### THE RECORDS
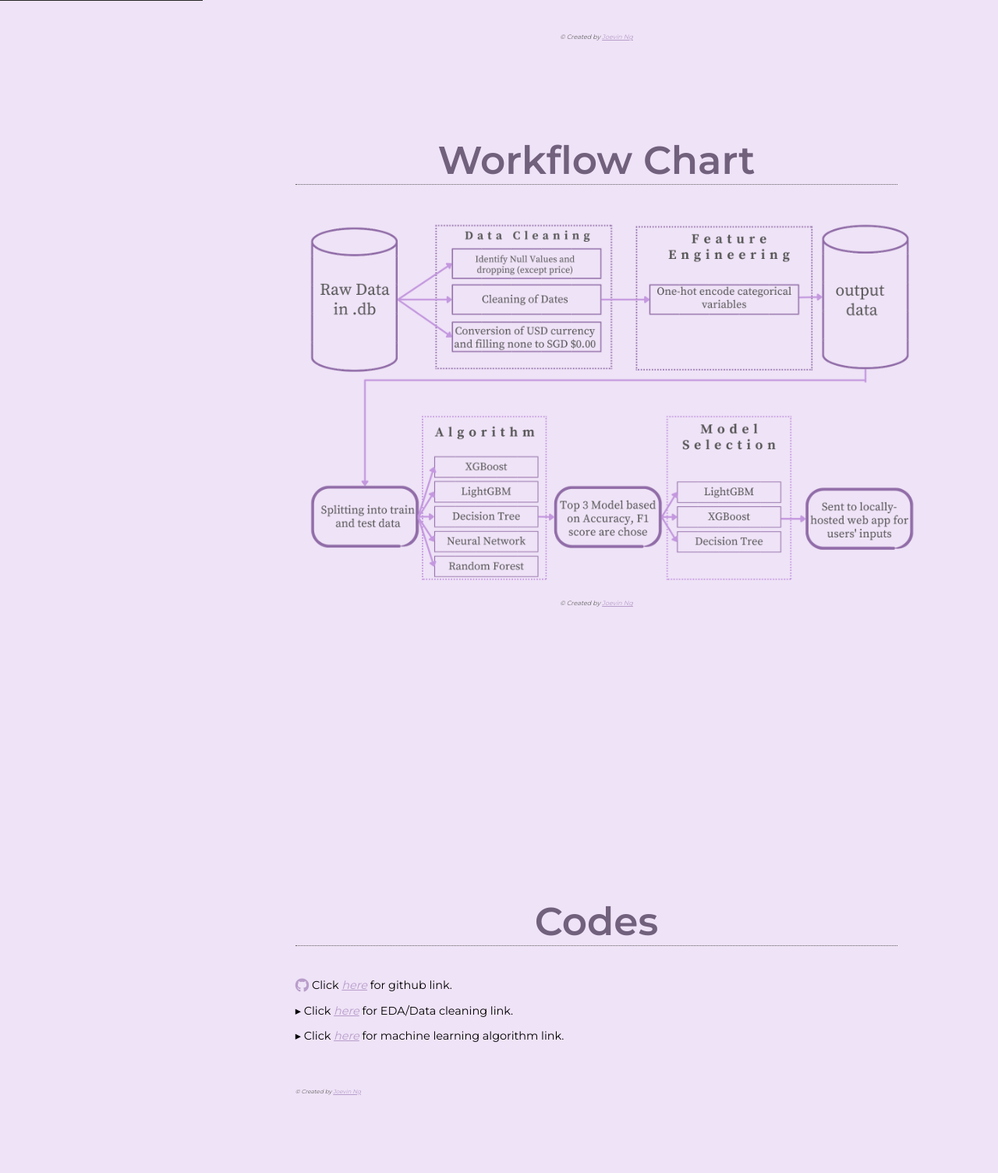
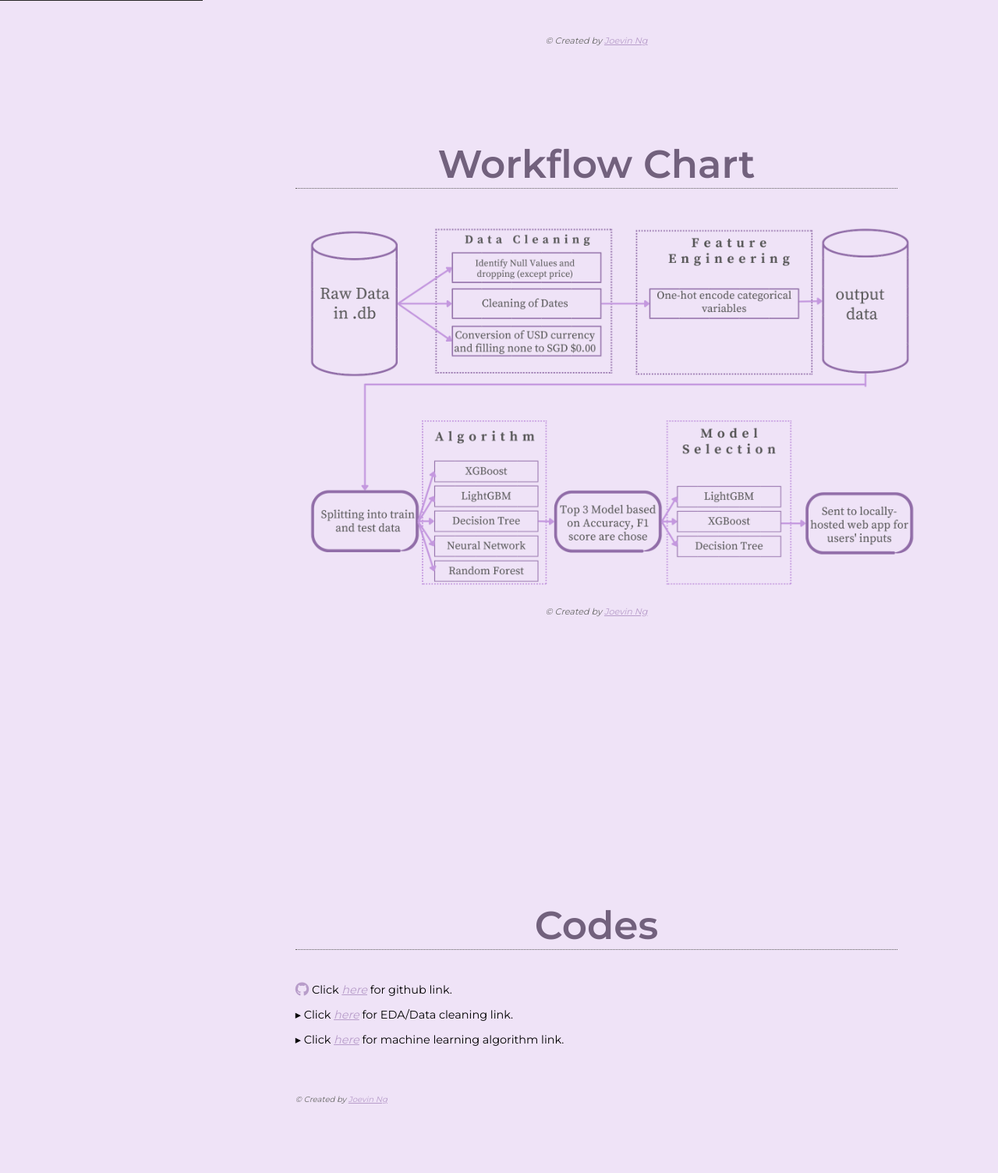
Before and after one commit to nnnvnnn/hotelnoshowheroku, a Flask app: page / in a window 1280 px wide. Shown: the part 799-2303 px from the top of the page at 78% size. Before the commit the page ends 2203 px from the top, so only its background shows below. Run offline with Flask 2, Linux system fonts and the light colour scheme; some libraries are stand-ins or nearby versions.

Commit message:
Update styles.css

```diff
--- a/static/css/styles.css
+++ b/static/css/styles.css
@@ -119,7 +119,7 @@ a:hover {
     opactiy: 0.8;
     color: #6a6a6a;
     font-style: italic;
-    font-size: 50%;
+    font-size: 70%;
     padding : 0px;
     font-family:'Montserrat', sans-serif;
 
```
######
### THE RECORDS
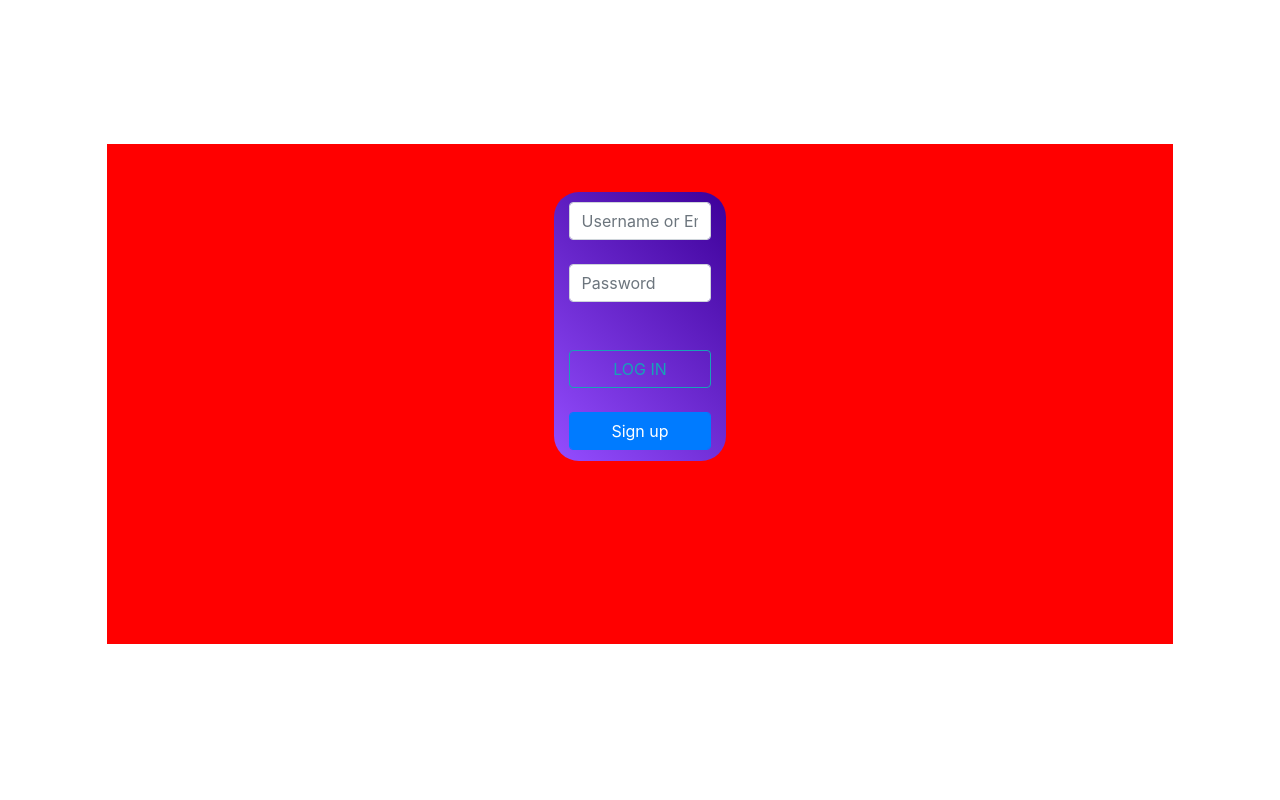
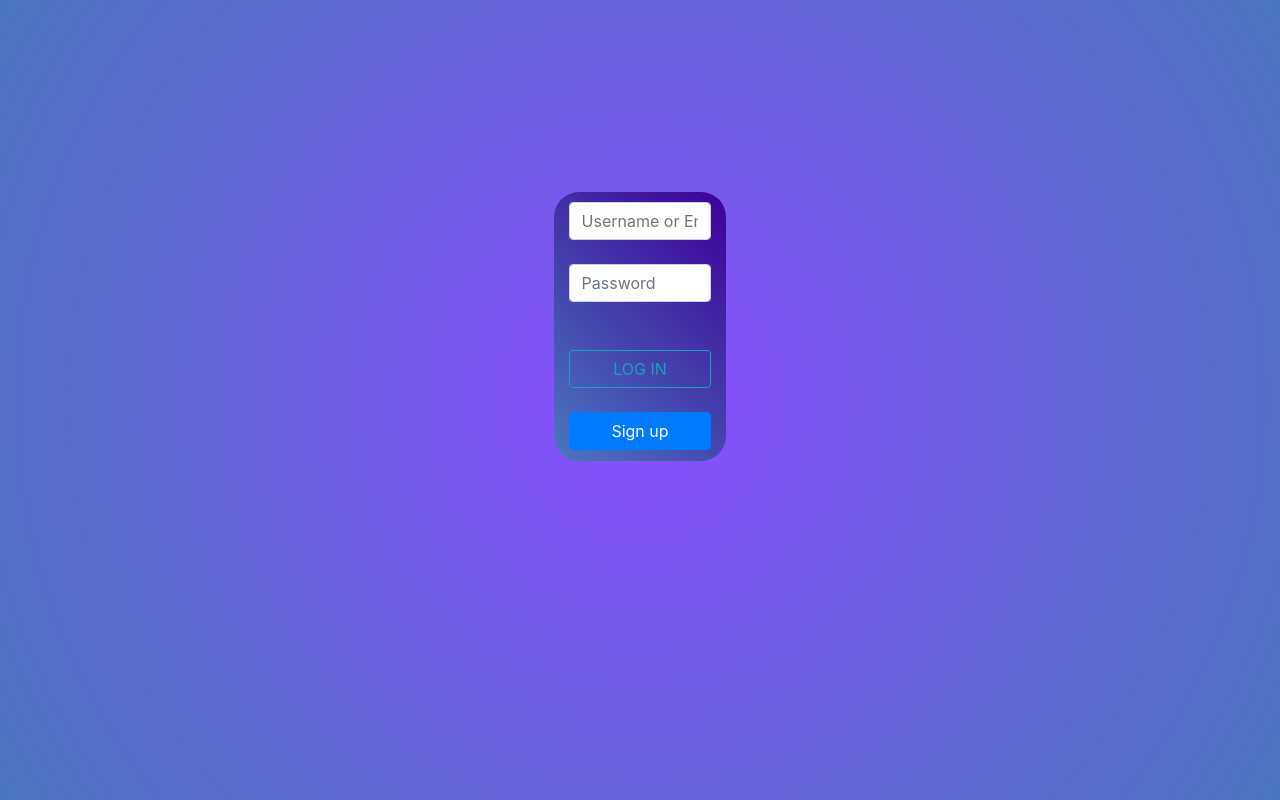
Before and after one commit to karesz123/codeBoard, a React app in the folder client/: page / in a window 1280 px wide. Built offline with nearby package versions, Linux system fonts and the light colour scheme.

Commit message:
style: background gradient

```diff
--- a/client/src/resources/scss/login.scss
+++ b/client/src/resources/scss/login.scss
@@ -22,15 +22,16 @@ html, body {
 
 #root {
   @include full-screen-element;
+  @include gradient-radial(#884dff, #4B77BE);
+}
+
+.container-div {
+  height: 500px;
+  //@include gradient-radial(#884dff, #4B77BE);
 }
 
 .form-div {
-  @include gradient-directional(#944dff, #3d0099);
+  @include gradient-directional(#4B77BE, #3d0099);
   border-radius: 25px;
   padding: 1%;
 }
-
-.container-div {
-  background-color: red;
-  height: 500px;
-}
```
######
** YOUR ASSIGNMENT **
The expected answer is every line in the data above that carries the string "client".

** WRITTEN ANSWER **
Before and after one commit to karesz123/codeBoard, a React app in the folder client/: page / in a window 1280 px wide. Built offline with nearby package versions, Linux system fonts and the light colour scheme.
--- a/client/src/resources/scss/login.scss
+++ b/client/src/resources/scss/login.scss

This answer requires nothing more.